This article will cover the following areas:
Using the Wii Remote
Using a Wii Fit with special needs students
How Does the Wii Help (various students with special needs)

Using the Wii Remote

Having a Wii for the students to use is fun, and it teaches the kids to take turns as well as win or lose with dignity.  When we first started using the Wii in our classroom, only one student knew how to use it.  Most of the students picked it up quickly enough, but we still had our fair share of problems.  One of the biggest problems we had (and from time to time still have), is all of the buttons on the Wii remote.  Depending on the severity of the student’s special needs, they may not be able to figure out which is the “A” button, or the “plus” or “minus” button.  Likewise, there is a chance that they may not remember that the Wii remote has a button on the underside of the remote.  You may want to consider purchasing a controller by Nyko.  They have some controllers that have colored buttons.  That way you would be able to say, “Press the red button” instead of “Press the A button”.  That would also be a good idea for younger kids too.

After having been through training the kids, I would recommend not having an orientation when first getting the Wii.  It would probably be better to show the students how to perform the various tasks as they need them.  The added benefit to this is that as you slowly show them one action at a time, the repetition involved will help reinforce what they have just been taught.

Using a Wii Fit

We have used a Wii Fit in my classroom several times.  I would recommend blocking out a big chunk of time when registering your kids on the Wii Fit.  If any of the students have issues with standing still, or waiting 15 seconds, you may want to come up with other ways to get them to freeze while the Wii Fit is calculating their information.

Some of the games such as jogging are fairly straight forward.  Most of the games take a lot of explanation.  When I had my students try the hoola hoop game, they did not understand it.  They would swing their hips back and forth (like it shows on the TV).  I had to go to the gym and get a hoola hoop and show the kids it is not rocking back and forth; it is moving our hips around in a circle.

The best part about the Wii Fit is that it keeps track of the child’s progress so you can look back over the year and see where they started and track until their most recent session.  You may notice trends of growth or stagnation that you can analyze and try to implement exercises to improve those areas.

How Does the Wii Help?

When I first considered getting a Wii for my classroom, I asked the physical therapist, occupational therapist and the speech therapist what they thought.  All of them were in agreement that it was a wonderful idea for a special education classroom. 

The Wii will work the children’s muscles all over their body.  It helps with bilateral and unilateral coordination, and it improves hand-eye coordination.  The Wii will also assist in the development of social skills (if they play with others) and it will help them to support others through cheering on and supporting their friends during the games.

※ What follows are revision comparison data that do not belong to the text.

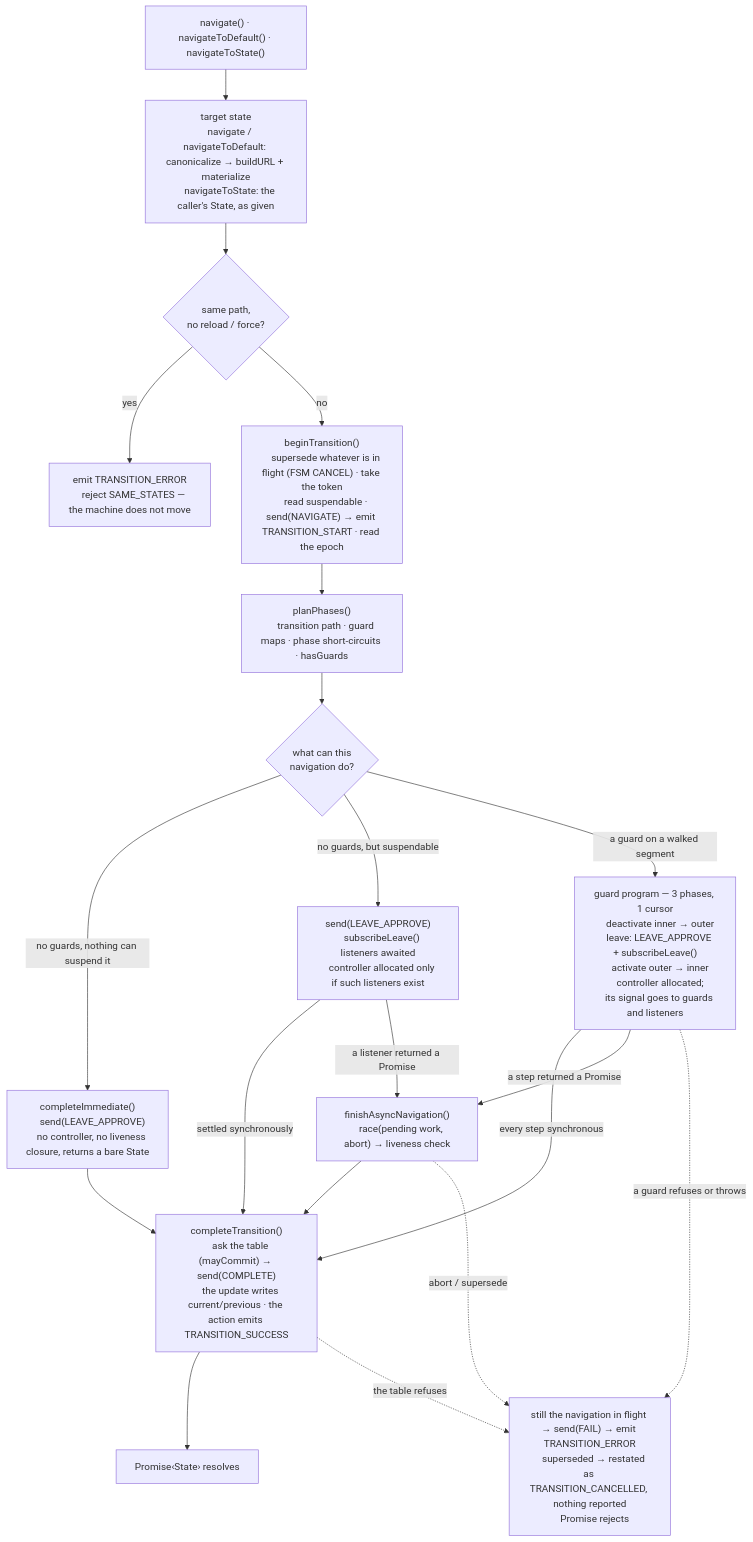
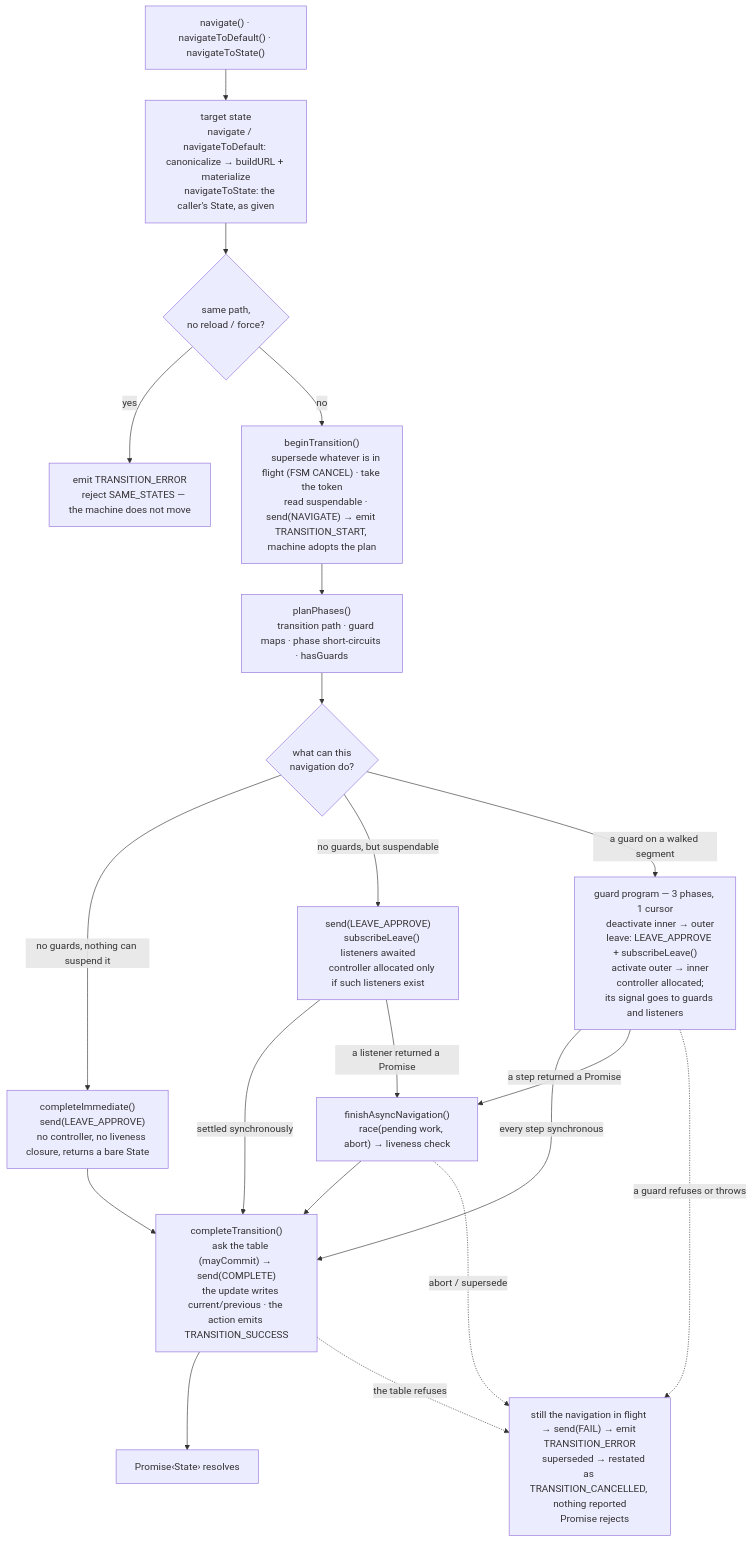
The third of 3 diagrams in ARCHITECTURE.md (greydragon888/real-router), drawn with Mermaid before and after one commit. The commit also changed other lines of this file and 12 other files, not shown here.

````diff
--- a/ARCHITECTURE.md
+++ b/ARCHITECTURE.md
@@ -378,60 +379,60 @@
 ```mermaid
 flowchart TD
     ENTRY["navigate() · navigateToDefault() · navigateToState()"] --> BUILD
 
     BUILD["target state
     navigate / navigateToDefault: canonicalize → buildURL + materialize
     navigateToState: the caller's State, as given"] --> SAME
 
     SAME{"same path,
     no reload / force?"}
     SAME -->|yes| SAMEERR["emit TRANSITION_ERROR
     reject SAME_STATES — the machine does not move"]
 
     SAME -->|no| BEGIN["beginTransition()
     supersede whatever is in flight (FSM CANCEL) · take the token
-    read suspendable · send(NAVIGATE) → emit TRANSITION_START · read the epoch"]
+    read suspendable · send(NAVIGATE) → emit TRANSITION_START, machine adopts the plan"]
 
     BEGIN --> PLAN["planPhases()
     transition path · guard maps · phase short-circuits · hasGuards"]
 
     PLAN --> ARC{"what can this
     navigation do?"}
 
     ARC -->|"no guards, nothing can suspend it"| IMMEDIATE["completeImmediate()
     send(LEAVE_APPROVE)
     no controller, no liveness closure, returns a bare State"]
 
     ARC -->|"no guards, but suspendable"| LEAVE["send(LEAVE_APPROVE)
     subscribeLeave() listeners awaited
     controller allocated only if such listeners exist"]
 
     ARC -->|"a guard on a walked segment"| GUARDS["guard program — 3 phases, 1 cursor
     deactivate inner → outer
     leave: LEAVE_APPROVE + subscribeLeave()
     activate outer → inner
     controller allocated;
     its signal goes to guards and listeners"]
 
     IMMEDIATE --> COMPLETE
     LEAVE -->|"settled synchronously"| COMPLETE
     GUARDS -->|"every step synchronous"| COMPLETE
     LEAVE -->|"a listener returned a Promise"| ASYNC
     GUARDS -->|"a step returned a Promise"| ASYNC
 
     ASYNC["finishAsyncNavigation()
     race(pending work, abort) → liveness check"] --> COMPLETE
 
     COMPLETE["completeTransition()
     ask the table (mayCommit) → send(COMPLETE)
     the update writes current/previous · the action emits TRANSITION_SUCCESS"]
     COMPLETE --> RESOLVE["Promise‹State› resolves"]
 
     GUARDS -.->|"a guard refuses or throws"| ERR
     ASYNC -.->|"abort / supersede"| ERR
     COMPLETE -.->|"the table refuses"| ERR
 
     ERR["still the navigation in flight → send(FAIL) → emit TRANSITION_ERROR
     superseded → restated as TRANSITION_CANCELLED, nothing reported
     Promise rejects"]
 ```
````
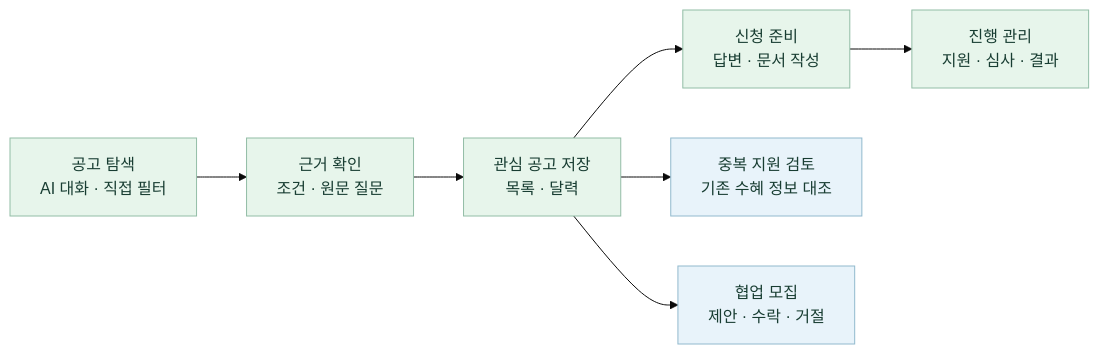
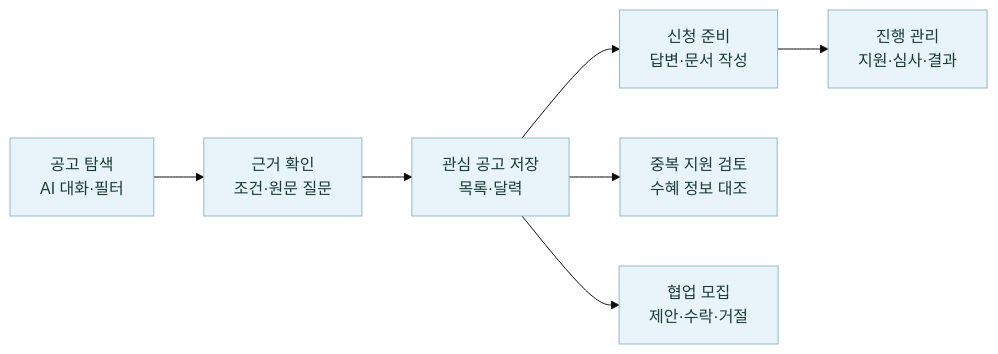
Before and after one commit to 20220348-kim/SKN34-4th-1Team: the first of 17 diagrams in README.md, drawn with Mermaid (base theme). The commit also changed other lines of this file and 1 other file, not shown here.

````diff
--- a/README.md
+++ b/README.md
@@ -63,13 +63,11 @@
 ```mermaid
 flowchart LR
-    Search["공고 탐색<br/>AI 대화 · 직접 필터"] --> Evidence["근거 확인<br/>조건 · 원문 질문"]
-    Evidence --> Save["관심 공고 저장<br/>목록 · 달력"]
-    Save --> Document["신청 준비<br/>답변 · 문서 작성"]
-    Document --> Progress["진행 관리<br/>지원 · 심사 · 결과"]
-    Save --> Review["중복 지원 검토<br/>기존 수혜 정보 대조"]
-    Save --> Partner["협업 모집<br/>제안 · 수락 · 거절"]
-    classDef step fill:#e7f5eb,stroke:#92bda6,color:#183d32
-    classDef related fill:#e8f3fa,stroke:#91b9cd,color:#183d32
-    class Search,Evidence,Save,Document,Progress step
-    class Review,Partner related
+    Search["공고 탐색<br/>AI 대화·필터"] --> Evidence["근거 확인<br/>조건·원문 질문"]
+    Evidence --> Save["관심 공고 저장<br/>목록·달력"]
+    Save --> Document["신청 준비<br/>답변·문서 작성"]
+    Document --> Progress["진행 관리<br/>지원·심사·결과"]
+    Save --> Review["중복 지원 검토<br/>수혜 정보 대조"]
+    Save --> Partner["협업 모집<br/>제안·수락·거절"]
+    classDef client fill:#e8f3fa,stroke:#91b9cd,color:#183d32
+    class Search,Evidence,Save,Document,Progress,Review,Partner client
 ```
````
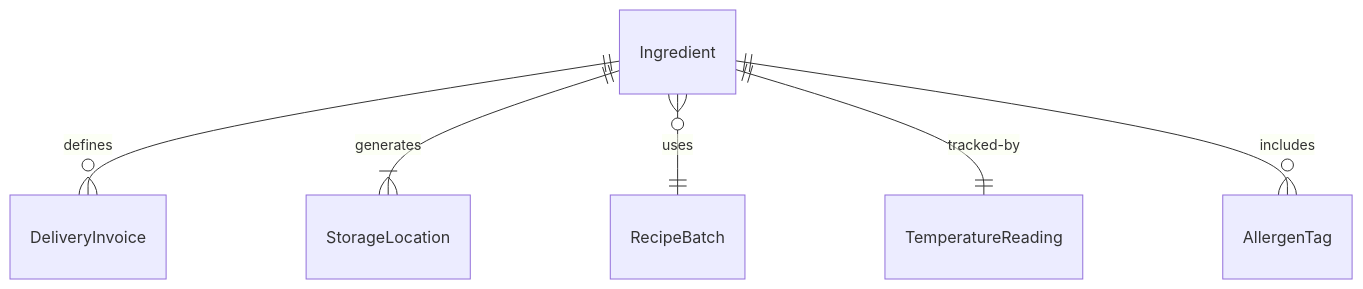
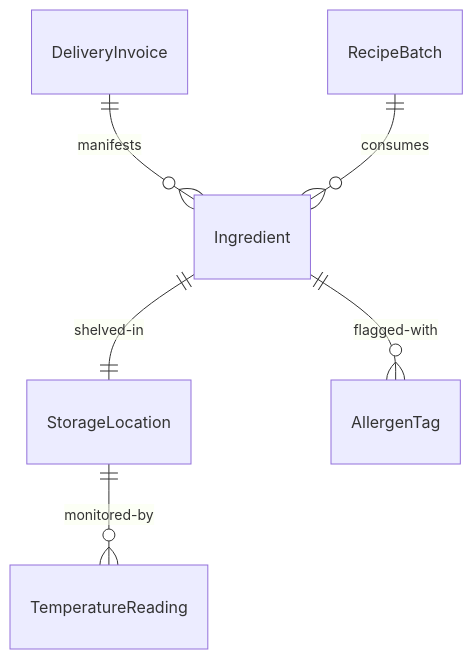
Before and after one commit to dot-org-ai/tasks.org.ai: the first of 4 diagrams in HandlingAndMovingObjects/HandleFoodOrFoodPreparationMaterials/HandleFoodPreparationIngredients.mdx, drawn with Mermaid. The commit also changed other lines of this file and 515 other files, not shown here.

````diff
--- a/HandlingAndMovingObjects/HandleFoodOrFoodPreparationMaterials/HandleFoodPreparationIngredients.mdx
+++ b/HandlingAndMovingObjects/HandleFoodOrFoodPreparationMaterials/HandleFoodPreparationIngredients.mdx
@@ -89,8 +89,8 @@
 ```mermaid
 erDiagram
-    Ingredient ||--o{ DeliveryInvoice : "defines"
-    Ingredient ||--|{ StorageLocation : "generates"
-    Ingredient }o--|| RecipeBatch : "uses"
-    Ingredient ||--|| TemperatureReading : "tracked-by"
-    Ingredient ||--o{ AllergenTag : "includes"
+    DeliveryInvoice ||--o{ Ingredient : "manifests"
+    Ingredient ||--|| StorageLocation : "shelved-in"
+    Ingredient ||--o{ AllergenTag : "flagged-with"
+    StorageLocation ||--o{ TemperatureReading : "monitored-by"
+    RecipeBatch ||--o{ Ingredient : "consumes"
 ```
````
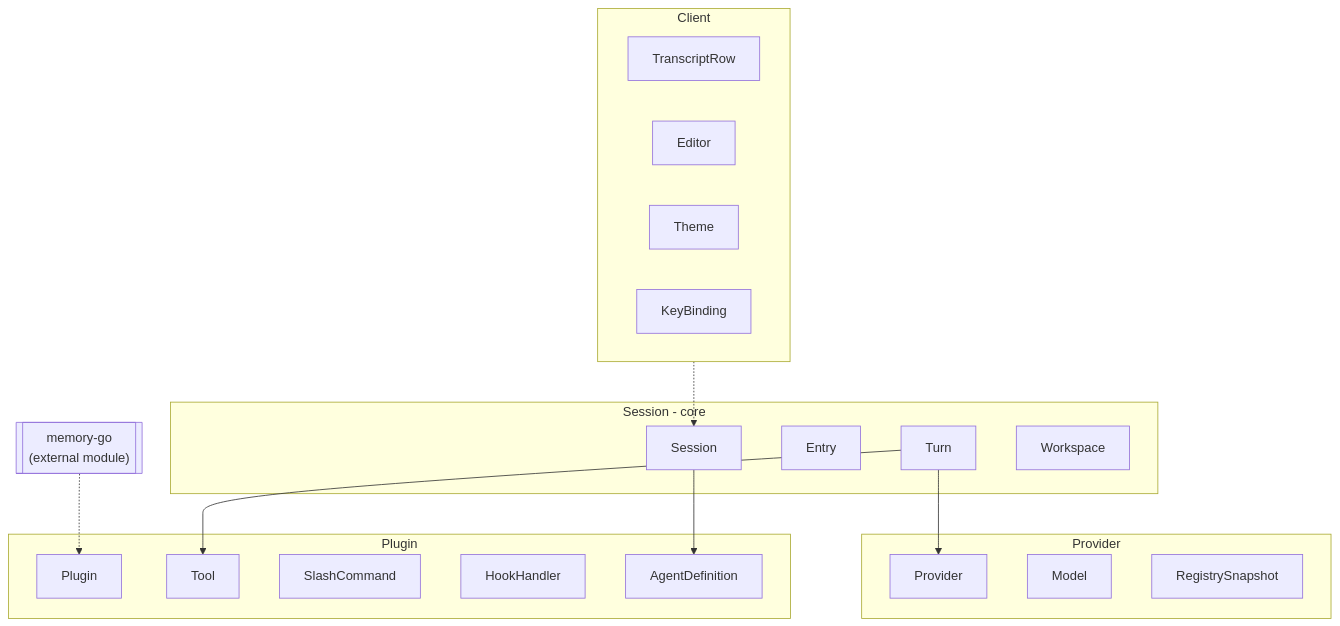
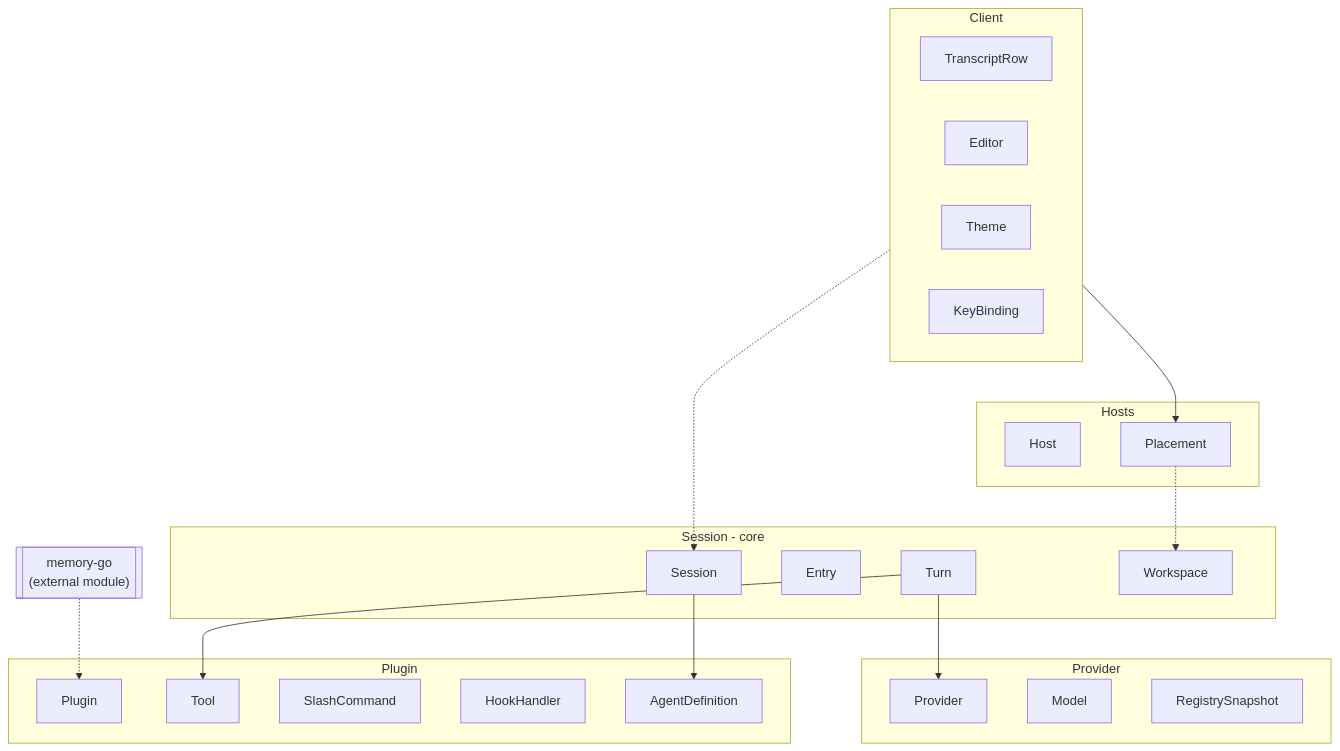
The first of 7 diagrams in docs/specs/rudy-domain-model.md (guygrigsby/rudy), drawn with Mermaid before and after one commit. The commit also changed other lines of this file and 4 other files, not shown here.

````diff
--- a/docs/specs/rudy-domain-model.md
+++ b/docs/specs/rudy-domain-model.md
@@ -7,32 +7,38 @@
 ```mermaid
 flowchart TB
     subgraph SC["Session - core"]
         Session
         Entry
         Turn
         Workspace
     end
     subgraph PC["Provider"]
         Provider
         Model
         RegistrySnapshot
     end
     subgraph PL["Plugin"]
         Plugin
         Tool
         SlashCommand
         HookHandler
         AgentDefinition
     end
     subgraph CL["Client"]
         TranscriptRow
         Editor
         Theme
         KeyBinding
     end
+    subgraph HO["Hosts"]
+        Host
+        Placement
+    end
     CL -.-> Session
+    CL --> Placement
+    Placement -.-> Workspace
     MEM[["memory-go<br/>(external module)"]] -.-> Plugin
     Turn --> Provider
     Turn --> Tool
     Session --> AgentDefinition
 ```
````
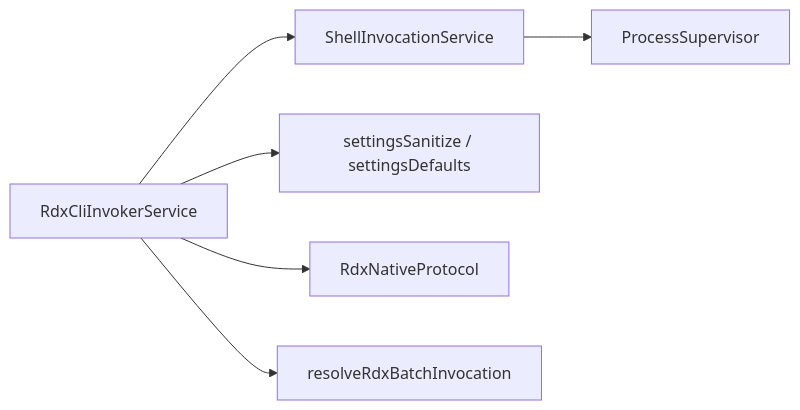
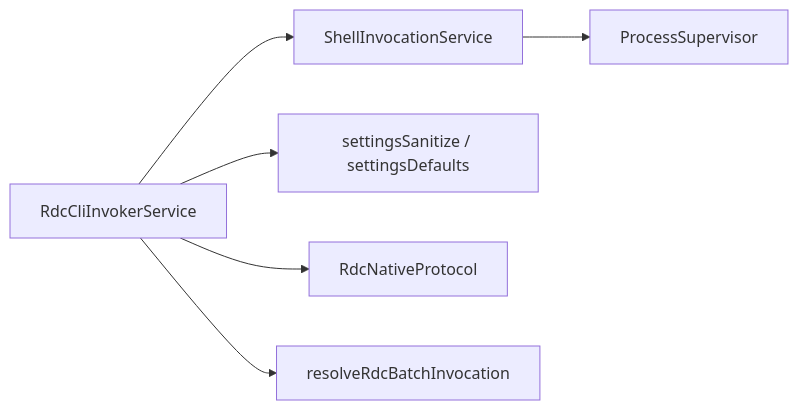
Before and after one commit to haolange/RDC-Agent: the fifth of 5 diagrams in .qoder/repowiki/zh/content/用户界面/设置面板/工具设置.md, drawn with Mermaid. The commit also changed other lines of this file and 557 other files, not shown here.

````diff
--- a/.qoder/repowiki/zh/content/用户界面/设置面板/工具设置.md
+++ b/.qoder/repowiki/zh/content/用户界面/设置面板/工具设置.md
@@ -232,8 +232,8 @@
 ```mermaid
 graph LR
-A["RdxCliInvokerService"] --> B["ShellInvocationService"]
+A["RdcCliInvokerService"] --> B["ShellInvocationService"]
 B --> C["ProcessSupervisor"]
 A --> D["settingsSanitize / settingsDefaults"]
-A --> E["RdxNativeProtocol"]
-A --> F["resolveRdxBatchInvocation"]
+A --> E["RdcNativeProtocol"]
+A --> F["resolveRdcBatchInvocation"]
 ```
````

Real life applications may include; increased speed going up and down the stairs (when using the Wii Fit), better hand-eye coordination for writing, and it may increase attention span since video games do  not stop for commercials.  Some special needs students may increase their stamina so that they can play longer, or walk further in the hallway without getting tired as easily.